In this program, participants will learn to identify all the biases, psychological traps and shortcuts that may prevent them, and others, from making the best use of their financial knowledge, especially when decisions are made under pressure, information is limited and risk is hard to assess. For example, identification of such biases will help understand the reasons that can make prices of assets depart from their fundamental values, thus creating exploitable investment opportunities.
You will audit your own decision-making framework to identify possible biases that you were unaware of and learn to manage them to enhance your performance.
After this program, you will feel more confident to tackle uncertainty and risk in your financial decisions and negotiations.
What can you expect?
This program is designed to help experienced finance professionals:
- Learn why and how our brain often leads us to the wrong financial decisions.
- Understand the mental shortcuts we use in our everyday life to help identify when they can cloud our professional judgments, or when they may be a useful tool to make snap decisions.

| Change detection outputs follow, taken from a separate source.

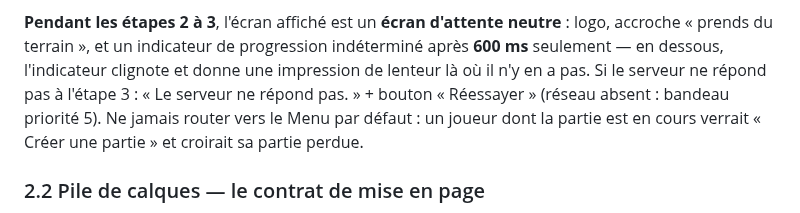
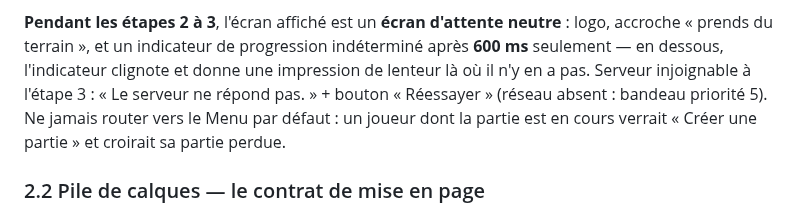
Before and after one commit to plecart/Arpendo, a Markdown page: documents/reference/02-specification-ux.md, the part around the change. GitHub-like rendering.

```diff
--- a/documents/reference/02-specification-ux.md
+++ b/documents/reference/02-specification-ux.md
@@ -409,8 +409,8 @@ participants, flux, invitation, scores, confirmations — s'ouvre **par-dessus**
 **Pendant les étapes 2 à 3**, l'écran affiché est un **écran d'attente neutre** : logo, accroche
 « prends du terrain », et un indicateur de progression indéterminé après **600 ms** seulement —
 en dessous, l'indicateur clignote et donne une impression de lenteur là où il n'y en a pas.
-Si le serveur ne répond pas à l'étape 3 : « Le serveur ne répond pas. » + bouton « Réessayer » (réseau
-absent : bandeau priorité 5).
+Serveur injoignable à l'étape 3 : « Le serveur ne répond pas. » + bouton « Réessayer » (réseau absent :
+bandeau priorité 5).
 Ne jamais router vers le Menu par défaut : un joueur dont la partie est en cours verrait
 « Créer une partie » et croirait sa partie perdue.
 
```
Also changed, not shown: documents/archive/journal-decisions-ux.md (+7 -2 lines).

- Identify the main biases that may lead into predictable investment errors.
- Recognize the emotions that distort our perception of risk and return, and how to redress them.
- Avoid “groupthink” when collaborating with others.
- Identify market inefficiencies and investment opportunities created by behavioral biases.
Benefits for the participant
- Make wiser investment decisions by identifying and managing cognitive biases and psychological traps that may lead to miscalculations of risks and returns.
- Increase your confidence in your decision-making and negotiating capacities.
- Be more aware of your own biases and learn how to be systematic and self-aware in your analysis and decision-making processes.
Benefits for the company
- Reduce risk and increase returns by learning how to introduce systematic debiasing in corporate and financial decisions processes.
- Avoid groupthink and the distortions it can cause.
- Identify the investment opportunities that behavioral based market inefficiencies offer.